<<<<

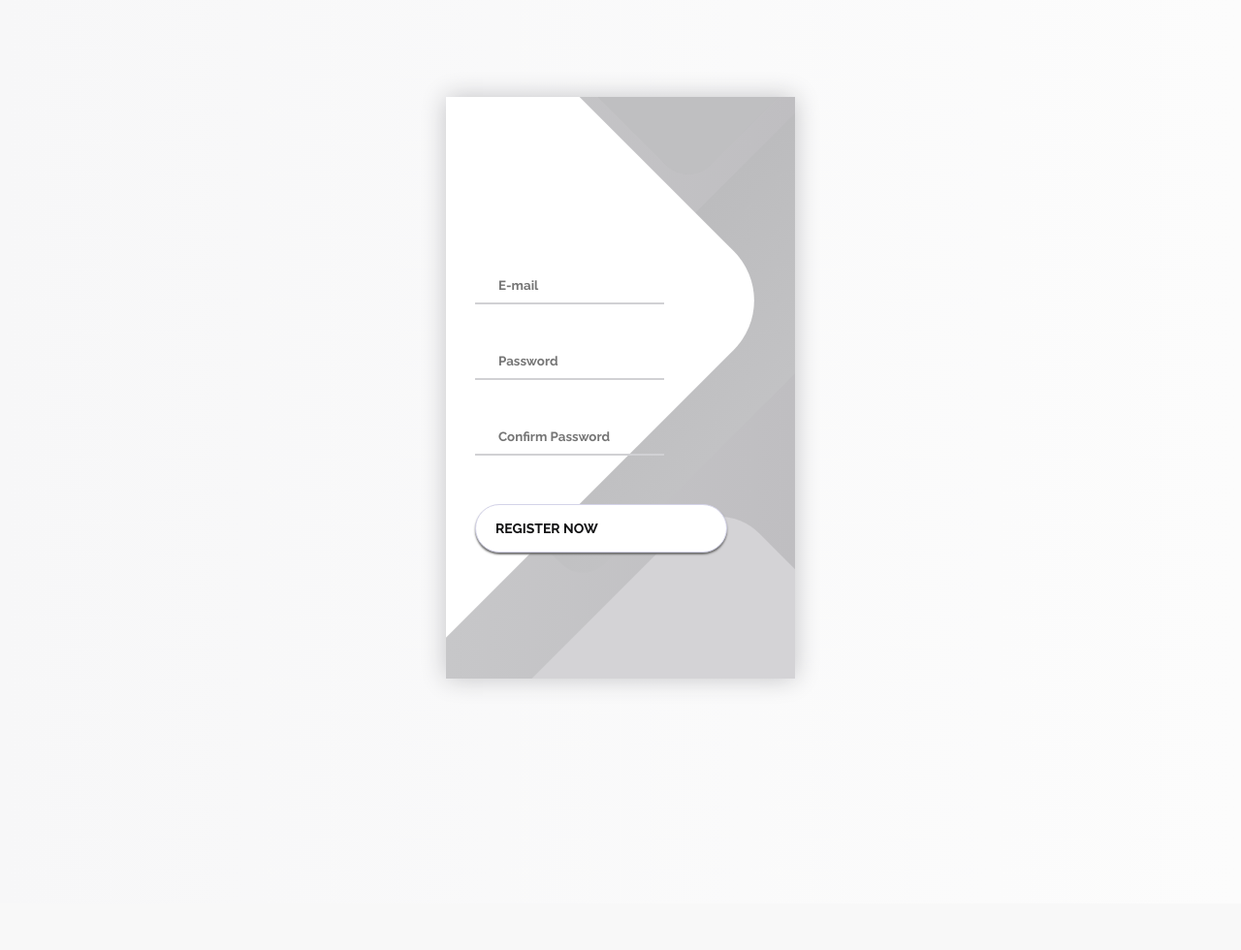
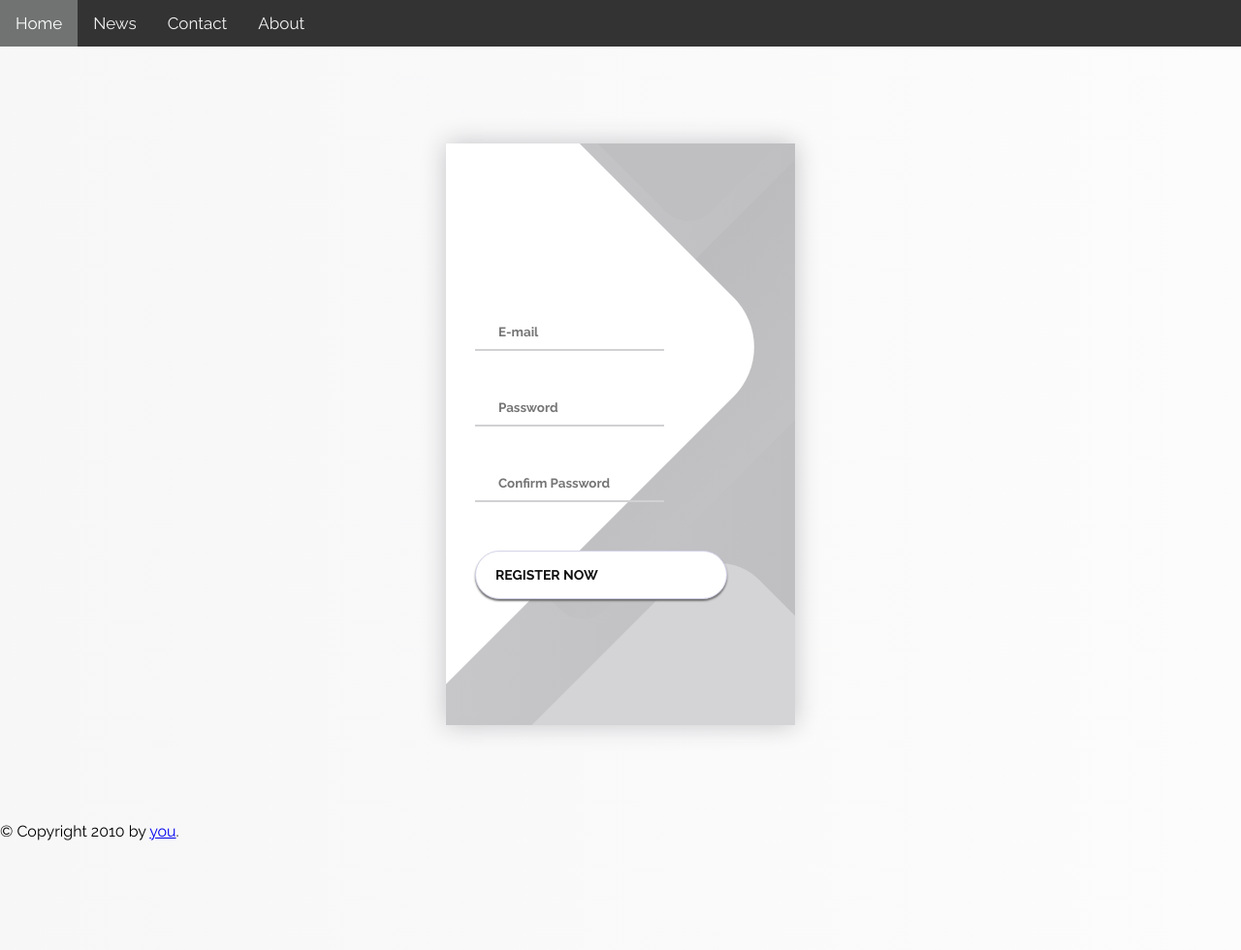
Before and after one commit to ejanebishop/blog-project, a Flask app: page /register in a window 1280 px wide. Shown: the whole page at 97% size. Before the commit the page ends 709 px from the top, so only its background shows below. Run offline with Flask 2, Linux system fonts and the light colour scheme.

Commit message:
add base layout html

```diff
--- a/app.py
+++ b/app.py
@@ -22,6 +22,10 @@ def register_page():
 def add_post():
     return render_template('addpost.html')
 
+@app.route("/mypage")
+def my_page():
+    return render_template('mypage.html')
+
 
 
 if __name__ == "__main__":
--- /dev/null
+++ b/static/style/base.css
@@ -0,0 +1,32 @@
+.topnav {
+    background-color: #333;
+    overflow: hidden;
+}
+
+
+/* Style the links inside the navigation bar */
+
+.topnav a {
+    float: left;
+    color: #f2f2f2;
+    text-align: center;
+    padding: 14px 16px;
+    text-decoration: none;
+    font-size: 17px;
+}
+
+
+/* Change the color of links on hover */
+
+.topnav a:hover {
+    background-color: #ddd;
+    color: black;
+}
+
+
+/* Add a color to the active/current link */
+
+.topnav a.active {
+    background-color: #707372;
+    color: white;
+}
--- a/static/style/home.css
+++ b/static/style/home.css
@@ -1,7 +1,7 @@
     body {
         font-family: Arial;
-        padding: 20px;
         background: #f1f1f1;
+        margin: 0;
     }
     /* Header/Blog Title */
 
--- a/templates/addpost.html
+++ b/templates/addpost.html
@@ -1,6 +1,7 @@
 <!-- Include stylesheet -->
+{% extends "base.html" %} {% block head %}
 <link href="https://cdn.quilljs.com/1.3.6/quill.snow.css" rel="stylesheet">
-<link rel="stylesheet" type="text/css" href="{{ url_for('static',filename='style/add_post.css') }}">
+<link rel="stylesheet" type="text/css" href="{{ url_for('static',filename='style/add_post.css') }}"> {% endblock %} {% block content %}
 
 <!-- Create the editor container -->
 <div class="editorbox">
@@ -21,3 +22,4 @@
         theme: 'snow'
     });
 </script>
+{% endblock %} {% block footer %} {% endblock %}
--- /dev/null
+++ b/templates/base.html
@@ -0,0 +1,23 @@
+<!doctype html>
+<html>
+
+<head>
+    {% block head %} {% endblock %}
+    <link rel="stylesheet" type="text/css" href="{{ url_for('static',filename='style/base.css') }}">
+</head>
+
+<body>
+
+    <div class="topnav">
+        <a class="active" href="#home">Home</a>
+        <a href="#news">News</a>
+        <a href="#contact">Contact</a>
+        <a href="#about">About</a>
+    </div>
+    <div id="content">{% block content %}{% endblock %}</div>
+    <div id="footer">
+        {% block footer %} &copy; Copyright 2010 by <a href="http://domain.invalid/">you</a>. {% endblock %}
+    </div>
+</body>
+
+</html>
--- a/templates/register.html
+++ b/templates/register.html
@@ -1,11 +1,7 @@
-<html>
+{% extends "base.html" %} {% block head %}
+<link rel="stylesheet" type="text/css" href="{{ url_for('static',filename='style/login.css') }}"> {% endblock %} {% block content%}
 
-<head>
-    <link rel="stylesheet" type="text/css" href="{{ url_for('static',filename='style/login.css') }}">
 
-</head>
-
-<body>
 <div class="container">
     <div class="screen">
         <div class="screen__content">
@@ -37,6 +33,4 @@
         </div>
     </div>
 </div>
-</body>
-
-</html>
+{% endblock %}
```
Also changed, not shown: static/style/add_post.css (+7 -7 lines), templates/home.html (+7 -16 lines), templates/loginpage.html (+3 -11 lines), templates/mypage.html (added, +31 -0 lines). Lines whose indentation alone changed are shown as unchanged.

>>>>

▶ [WORK TO BE COMPLETED]: Return each full line of the entries that contains the word "home".

▶ [YOUR SOLUTION]:
--- a/static/style/home.css
+++ b/static/style/home.css
+        <a class="active" href="#home">Home</a>
Also changed, not shown: static/style/add_post.css (+7 -7 lines), templates/home.html (+7 -16 lines), templates/loginpage.html (+3 -11 lines), templates/mypage.html (added, +31 -0 lines). Lines whose indentation alone changed are shown as unchanged.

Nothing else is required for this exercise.